[Opening Source data section]

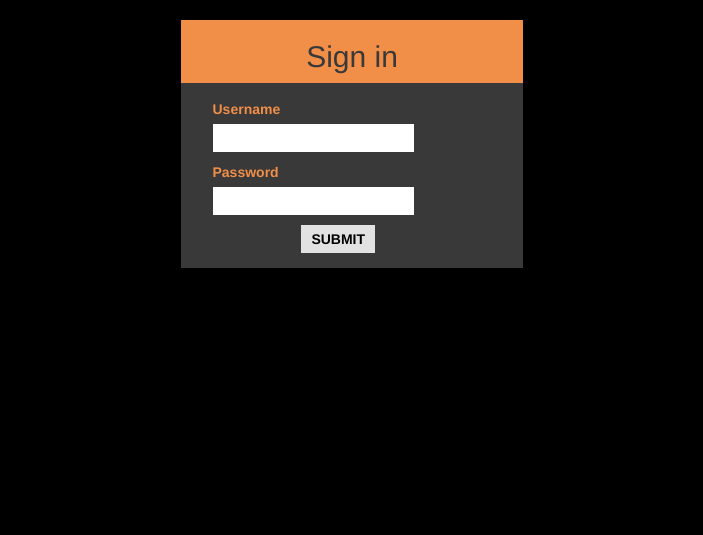
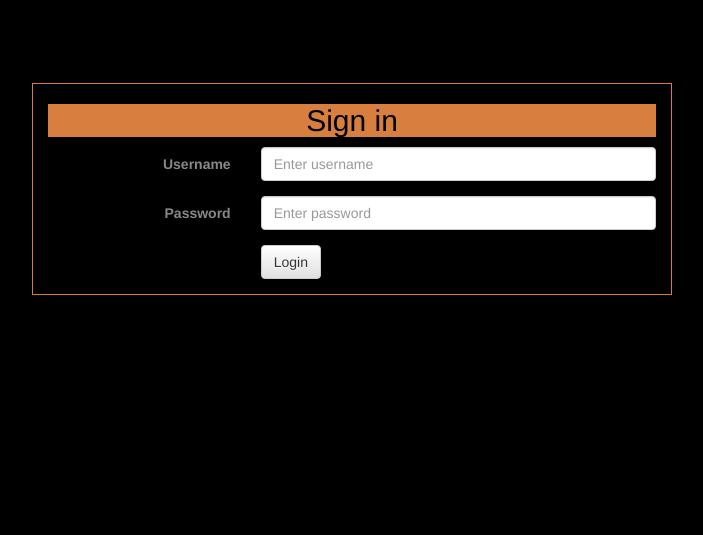
Before and after one commit to mrkvost/wega, a Flask app: page /login in a window 1280 px wide. Shown: the part 50-585 px from the top of the page, without its empty margins (288-991 px from the left). Run offline with Flask 2, Linux system fonts and the light colour scheme; parts of the project's set-up code (start-up, migrations or seed data) failed here and were passed over; some libraries are stand-ins or nearby versions.

Commit message:
updated login styling using more bootstrap

```diff
--- a/wega/static/css/styles-basic.css
+++ b/wega/static/css/styles-basic.css
@@ -10,44 +10,6 @@ body {
 .content {
   color: #888;
 }
-
-form {
-  background-color: #393939;
-  color: #000;
-}
-
-.form-field label {
-  width: 85px;
-  color: #F18E48;
-}
-
-.button, input {
-  line-height: 28px;
-  padding: 0 10px;
-}
-
-input {
-  outline: 0 none;
-  border: none;
-  -webkit-border-radius: 0px;
-  -moz-border-radius: 0px;
-  border-radius: 0px;
-}
-
-.button {
-  display: inline-block;
-  font-weight: 700;
-  text-transform: uppercase;
-  background-color: #E2E2E2;
-  border: none;
-  color: #000;
-}
-
-.button:hover,
-.button:focus {
-  background-color: #DB8141;
-}
-
 /* ~~~ ~~ ~~ ~~ ~~ ~~  Navigation & Footer  ~~ ~~ ~~ ~~ ~~ ~~~ */
 nav.navbar {
   border-bottom: double 3px #800;
@@ -221,28 +183,18 @@ html, body {
 }
 
 /* ~~~ ~~ ~~ ~~ ~~ ~~  Login  ~~ ~~ ~~ ~~ ~~ ~~~ */
-#login .loginform {
-  margin: auto;
-  width: 342.5px;
-  margin-top: 20px;
+.loginform-container {
+  display: flex;
+  margin-top: 6.5%;
 }
 
-#login form {
-  padding: 15.5px 31.75px 5px 31.75px;
+#login .loginform {
+  border: 1px solid #D87F40;
+  margin: 0 auto;
 }
 
-#login .form-field {
-  margin-bottom: 10px;
-}
-
-.form-caption-container {
-  display: inline-block;
-  height: 63px;
-  width: 342.5px;
-  background-color: #F18E48;
-  color: #393939;
-}
-
-.form-caption-container {
+#login .form-caption-container {
+  background-color: #D87F40;
+  color: #000;
   text-align: center;
 }
--- a/wega/templates/login.html
+++ b/wega/templates/login.html
@@ -2,23 +2,32 @@
 {% block title %}Log in{% endblock %}
 {% block body_id %}login{% endblock %}
 {% block content %}
-  <div class="loginform">
+  <div class="loginform-container">
+    <div class="loginform col-sm-6">
       <div class="form-caption-container">
         <h2>Sign in</h2>
       </div>
-    <form method="post" autocomplete="on" action="{{ url_for('base.login') }}">
-      <div class="form-field">
-        <label for="username">Username</label>
-        <input id="username" name="username" type="text" tabindex="1"/>
+      <form method="post" autocomplete="on" action="{{ url_for('base.login') }}" class="form-horizontal">
+        <div class="form-group"><!-- has-error has-feedback">-->
+          <label class="col-sm-4 control-label" for="username">Username</label>
+          <div class="col-sm-8">
+            <input id="username" type="text" placeholder="Enter username" class="form-control" tabindex="1"/>
+            <!--<span class="glyphicon glyphicon-exclamation-sign form-control-feedback" aria-hidden="true"></span>
+            <span id="username-error-status" class="sr-only">This field is required.</span>-->
           </div>
-      <div class="form-field">
-        <label for="password">Password</label>
-        <input id="password" name="password" type="password" tabindex="2"/>
         </div>
-      <div class="form-field">
-        <label></label>
-        <button class="button submit" type="submit" tabindex="3">Submit</a>
+        <div class="form-group">
+          <label class="col-sm-4 control-label" for="password">Password</label>
+          <div class="col-sm-8">
+            <input id="password" type="password" placeholder="Enter password" class="form-control" tabindex="2"/>
+          </div>
+        </div>
+        <div class="form-group">
+          <div class="col-sm-offset-4 col-sm-8">
+            <button class="btn btn-default" type="submit" tabindex="3">Login</button>
+          </div>
         </div>
       </form>
     </div>
+  </div>
 {% endblock %}
```
Lines whose indentation alone changed are shown as unchanged.
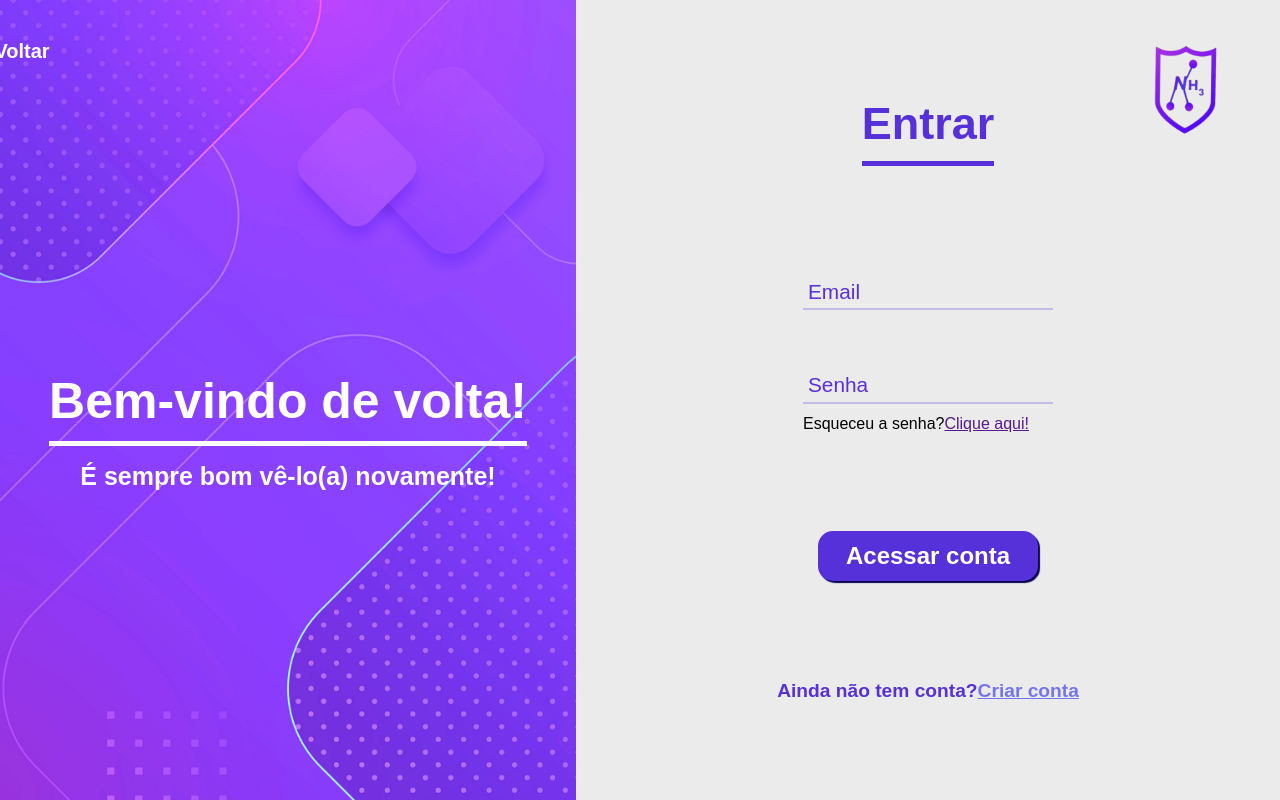
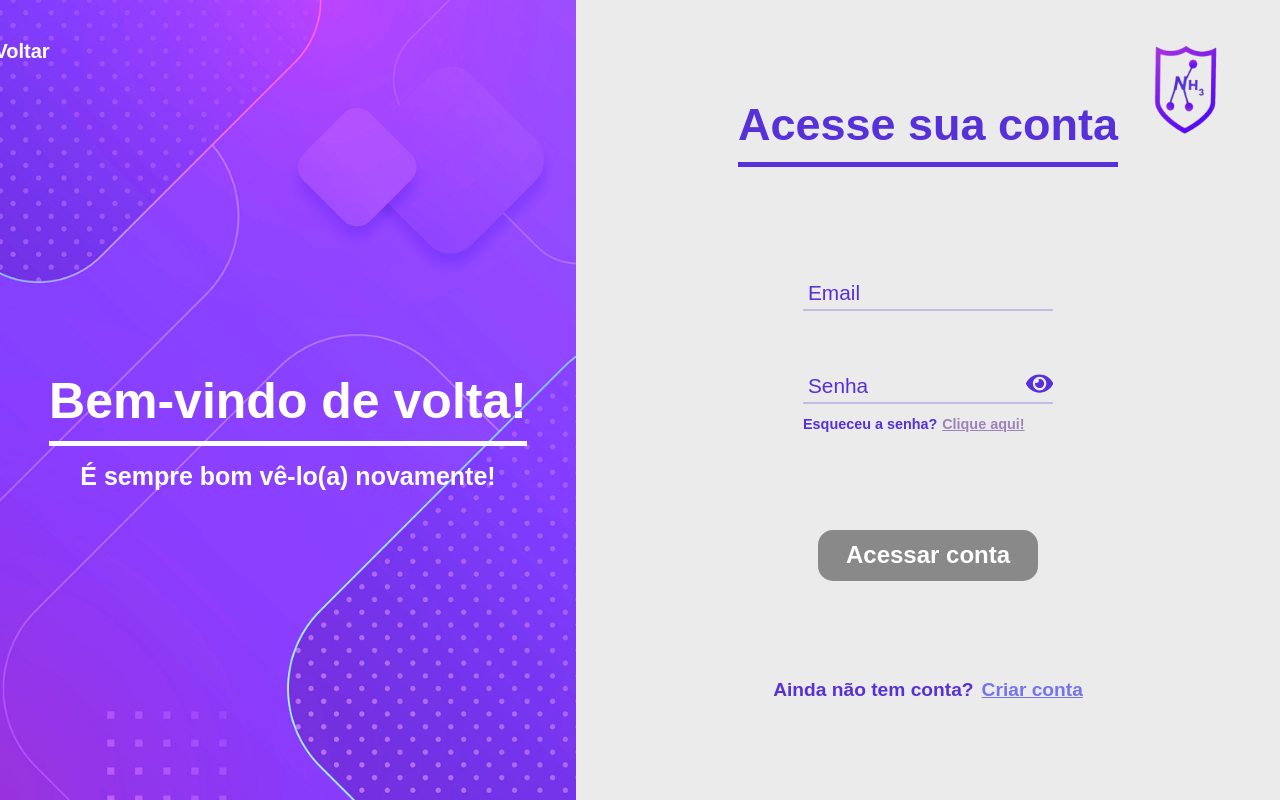
Before and after one commit to NicollasAlmeida14/site-next-history-technology, a React (Vite) app: page /tela-de-login-nh3 in a window 1280 px wide. Built offline with nearby package versions, Linux system fonts and the light colour scheme.

Commit message:
Finalização da lógica da tela de login

```diff
--- a/src/pages/Login/index.jsx
+++ b/src/pages/Login/index.jsx
@@ -9,19 +9,83 @@ import {
   InputsContainer,
   InputWrapper,
   Link,
+  PasswordInputContainer,
   PhraseContainer,
+  ReloadIcon,
   Span,
   Subtitle,
   Title
 } from './styles';
 
 import DefaultButton from '../../components/Button';
+import DefaultPasswordIcon from '../../components/ShowPasswordIcon';
 
 import Logo from '../../assets/logo-nh3.png'
 
-import { FaArrowLeft } from "react-icons/fa";
+import {
+  FaArrowLeft,
+  FaEye,
+  FaEyeSlash
+} from "react-icons/fa";
+
+import { toast } from 'react-toastify';
+
+import { useState } from 'react';
 
 function Login() {
+  const [showingPassword, setShowingPassword] = useState(false)
+  const [loading, setLoading] = useState(false)
+
+  const [userEmail, setUserEmail] = useState('')
+  const [userPassword, setUserPassword] = useState('')
+
+  const [validateEmail, setValidateEmail] = useState(undefined)
+  const [validatePassowrd, setValidatePassword] = useState(undefined)
+
+  const allSet = validateEmail && validatePassowrd
+
+  const tooglePassword = () => setShowingPassword(prev => !prev)
+
+  const handleChangeEmail = (e) => {
+    const userEmailValue = e.target.value
+
+    setUserEmail(userEmailValue)
+
+    if (userEmailValue.length > 1) {
+      setValidateEmail(true)
+    } else {
+      setValidateEmail(false)
+    }
+  }
+
+  const handleChangePassword = (e) => {
+    const userPasswordValue = e.target.value
+
+    setUserPassword(userPasswordValue)
+
+    if (userPasswordValue.length > 1) {
+      setValidatePassword(true)
+
+    } else {
+      setValidatePassword(false)
+    }
+  }
+
+  const validateLogin = () => {
+    setLoading(true)
+
+    if (userEmail === 'nicollas@gmail.com' && userPassword === '12345678') {
+      setTimeout(() => {
+        toast.success('Login realizado com sucesso!')
+      }, 5000);
+    } else {
+      setTimeout(() => {
+        toast.error('Email ou senha inválidos!')
+        setLoading(false)
+      }, 5000);
+    }
+  }
+
   return (
     <Container>
       <BannerContainer>
@@ -40,28 +104,51 @@ function Login() {
       <InfosContainer>
         <img src={Logo} alt="" />
 
-        <InfoSpan>Entrar</InfoSpan>
+        <InfoSpan>Acesse sua conta</InfoSpan>
 
         <InputsContainer>
           <InputWrapper>
-            <Input placeholder='' id='email' />
+            <Input
+              onChange={handleChangeEmail}
+              placeholder=''
+              id='email'
+              value={userEmail}
+            />
             <InputLabel htmlFor='email'>Email</InputLabel>
           </InputWrapper>
 
-          <InputWrapper>
-            <Input placeholder='' id='password' />
-            <InputLabel htmlFor='password'>Senha</InputLabel>
+          <PasswordInputContainer>
+            <InputWrapper>
+              <Input
+                onChange={handleChangePassword}
+                placeholder=''
+                id='password'
+                type={showingPassword ? 'text' : 'password'}
+                value={userPassword}
+              />
 
+              <DefaultPasswordIcon onClick={tooglePassword}>
+                {showingPassword ? <FaEyeSlash /> : <FaEye />}
+              </DefaultPasswordIcon>
+
+              <InputLabel htmlFor='password'>Senha</InputLabel>
+            </InputWrapper>
             <ForgetPasswordSpan>
               Esqueceu a senha?
               <a href="">
                 Clique aqui!
               </a>
             </ForgetPasswordSpan>
-          </InputWrapper>
+          </PasswordInputContainer>
         </InputsContainer>
 
-        <DefaultButton>Acessar conta</DefaultButton>
+        <DefaultButton
+          onClick={validateLogin}
+          disabled={!allSet || loading}
+          theme={!allSet || loading ? 'disabled' : ''}
+        >
+          {loading ? <ReloadIcon /> : 'Acessar conta'}
+        </DefaultButton>
 
         <Span>
           Ainda não tem conta?
--- a/src/pages/Login/styles.js
+++ b/src/pages/Login/styles.js
@@ -1,6 +1,22 @@
-import styled from "styled-components";
+import styled, { keyframes } from "styled-components";
+
+import { IoReload } from "react-icons/io5";
 
 import Banner from '../../assets/banner.png'
+
+const loading = keyframes`
+    from {
+        transform: rotate(0deg);
+    }
+
+    to {
+        transform: rotate(360deg);
+    }
+`
+
+export const ReloadIcon = styled(IoReload)`
+    animation: ${loading} infinite 1s ease-in-out;
+`
 
 export const Container = styled.div`
     height: 100vh;
@@ -105,11 +121,14 @@ export const InputsContainer = styled.div`
     gap: 3rem;
 `
 
-export const InputWrapper = styled.div`
-    position: relative;
+export const PasswordInputContainer = styled.div`
     display: flex;
     flex-direction: column;
     gap: 0.7rem;
+`
+
+export const InputWrapper = styled.div`
+    position: relative;
 `
 
 export const InputLabel = styled.label`
@@ -136,8 +155,14 @@ export const Input = styled.input`
         left: 0;
         top: -15px;
         font-size: 1rem;
-        color: #5a189a;
+        color: ${props => props.theme === 'invalid' ? '#f63049' : '#5a189a'};
         font-weight: 500;
+
+        span {
+            display: ${props => props.theme === 'invalid' ? 'inline' : 'none'};
+            color: #f63049;
+            font-size: 0.8rem;
+        }
     }
 
     &:focus,
@@ -146,12 +171,12 @@ export const Input = styled.input`
     }
 `
 
-export const ForgetPasswordSpan = styled.span``
-
-export const Span = styled.span`
-    font-size: 1.2rem;
+export const ForgetPasswordSpan = styled.span`
+    font-size: 0.9rem;
     color: #5630D8;
     font-weight: bold;
+    display: flex;
+    gap: 0.3rem;
 
     a {
         opacity: 0.5;
@@ -164,3 +189,22 @@ export const Span = styled.span`
         }
     }
 `
+
+export const Span = styled.span`
+    font-size: 1.2rem;
+    color: #5630D8;
+    font-weight: bold;
+    display: flex;
+    gap: 0.5rem;
+
+    a {
+        opacity: 0.5;
+        transition: all ease-in-out 0.3s;
+
+        &:hover {
+            text-decoration: none;
+            color: #5630D8;
+            opacity: 0.8;
+        }
+    }
+`
--- a/src/pages/Register/index.jsx
+++ b/src/pages/Register/index.jsx
@@ -43,8 +43,8 @@ function Register() {
   const [repeatPassword, setRepeatPassword] = useState('')
   const [admissionCode, setAdmissionCode] = useState('')
 
-  const [showPassword, setShowPassword] = useState(false)
-  const [showRepeatedPassword, setShowRepeatedPassword] = useState(false)
+  const [showingPassword, setShowingPassword] = useState(false)
+  const [showingRepeatedPassword, setShowingRepeatedPassword] = useState(false)
 
   const [validateEmail, setValidateEmail] = useState(undefined)
   const [validateName, setValidateName] = useState(undefined)
@@ -58,9 +58,9 @@ function Register() {
 
   const allSet = validateName && validateEmail && validatePhone && validateId && validatePassword && validateRepeatedPassword && validateAdmissionCode
 
-  const tooglePassword = () => setShowPassword(prev => !prev)
+  const tooglePassword = () => setShowingPassword(prev => !prev)
 
-  const toogleRepeatedPassword = () => setShowRepeatedPassword(prev => !prev)
+  const toogleRepeatedPassword = () => setShowingRepeatedPassword(prev => !prev)
 
   const handleChangeName = (e) => {
     const formattedName = e.target.value.replace(notLetter, '')
@@ -262,12 +262,12 @@ function Register() {
                 onChange={handleChangePassword}
                 placeholder=""
                 id="user-password"
-                type={showPassword ? 'text' : 'password'}
+                type={showingPassword ? 'text' : 'password'}
                 value={userPassword}
                 theme={validatePassword === false ? 'invalid' : ''}
               />
               <DefaultPasswordIcon onClick={tooglePassword}>
-                {showPassword ? <FaEyeSlash /> : <FaEye />}
+                {showingPassword ? <FaEyeSlash /> : <FaEye />}
               </DefaultPasswordIcon>
 
               <InputLabel htmlFor="user-password">
@@ -283,19 +283,19 @@ function Register() {
                 onChange={handleChangeRepeatedPassword}
                 placeholder=""
                 id="repeat-password"
-                type={showRepeatedPassword ? 'text' : 'password'}
+                type={showingRepeatedPassword ? 'text' : 'password'}
                 value={repeatPassword}
                 theme={validateRepeatedPassword === false ? 'invalid' : ''}
               />
 
               <DefaultPasswordIcon onClick={toogleRepeatedPassword}>
-                {showRepeatedPassword ? <FaEyeSlash /> : <FaEye />}
+                {showingRepeatedPassword ? <FaEyeSlash /> : <FaEye />}
               </DefaultPasswordIcon>
 
               <InputLabel htmlFor="repeat-password">
                 Confirmar senha
                 <span theme={validateRepeatedPassword === false ? 'invalid' : ''}>
-                  (As senhas precisam ser iguais)
+                  (Senhas diferentes)
                 </span>
               </InputLabel>
             </InputWrapper>
@@ -312,18 +312,18 @@ function Register() {
             <InputLabel htmlFor="admission-code">
               Código de ativação
               <span theme={validateAdmissionCode === false ? 'invalid' : ''}>
-                (Informe um código válido!)
+                (Código inválido!)
               </span>
             </InputLabel>
           </InputWrapper>
         </InputsContainer>
 
         <DefaultButton
-          theme={!allSet || loading === true ? 'disabled' : ''}
-          disabled={!allSet || loading === true}
+          theme={!allSet || loading ? 'disabled' : ''}
+          disabled={!allSet || loading}
           onClick={register}
         >
-          {loading === true ? <ReloadIcon /> : 'Cadastrar'}
+          {loading ? <ReloadIcon /> : 'Cadastrar'}
         </DefaultButton>
 
         <RegisterSpan>
--- a/src/pages/Register/styles.js
+++ b/src/pages/Register/styles.js
@@ -183,6 +183,8 @@ export const RegisterSpan = styled.span`
     font-size: 1.2rem;
     color: #5630D8;
     font-weight: bold;
+    display: flex;
+    gap: 0.5rem;
 
     a {
         opacity: 0.5;
```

[Closing Source data section]

Work task
Using the records above, copy all lines that include the word "setShowingRepeatedPassword".

Answer to the exercise
+  const [showingRepeatedPassword, setShowingRepeatedPassword] = useState(false)
+  const toogleRepeatedPassword = () => setShowingRepeatedPassword(prev => !prev)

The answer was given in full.